TASK OBJECTIVE:
Make an exact copy of the records below, excluding images.

[[ GIVEN INFORMATION, beginning ]]

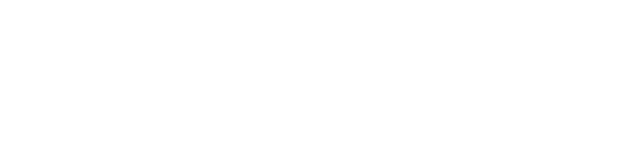
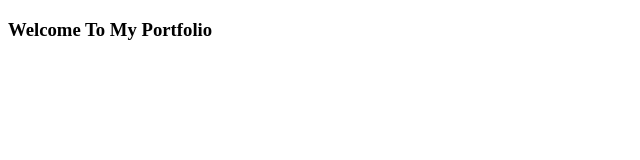
Before and after one commit to nasri-coder/nasri-coder.github.io, a plain HTML site: page NasriPortfolio/index.html in a window 1280 px wide. Shown: the whole page, without its empty margins (0-640 px from the left). Drawn offline with Linux system fonts and the light colour scheme.

Commit message:
Add title in

```diff
--- a/NasriPortfolio/index.html
+++ b/NasriPortfolio/index.html
@@ -4,6 +4,7 @@
     <meta charset="UTF-8">
     <meta name="viewport" content="width=device-width, initial-scale=1.0">
     <title>Welcome to Muhammad Nasri Portfolio</title>
+    <h3>Welcome To My Portfolio</h3>
 </head>
 <body>
 
```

[[ GIVEN INFORMATION, end ]]

ANSWER TO THIS EXERCISE:
Before and after one commit to nasri-coder/nasri-coder.github.io, a plain HTML site: page NasriPortfolio/index.html in a window 1280 px wide. Shown: the whole page, without its empty margins (0-640 px from the left). Drawn offline with Linux system fonts and the light colour scheme.

Commit message:
Add title in

```diff
--- a/NasriPortfolio/index.html
+++ b/NasriPortfolio/index.html
@@ -4,6 +4,7 @@
     <meta charset="UTF-8">
     <meta name="viewport" content="width=device-width, initial-scale=1.0">
     <title>Welcome to Muhammad Nasri Portfolio</title>
+    <h3>Welcome To My Portfolio</h3>
 </head>
 <body>
 
```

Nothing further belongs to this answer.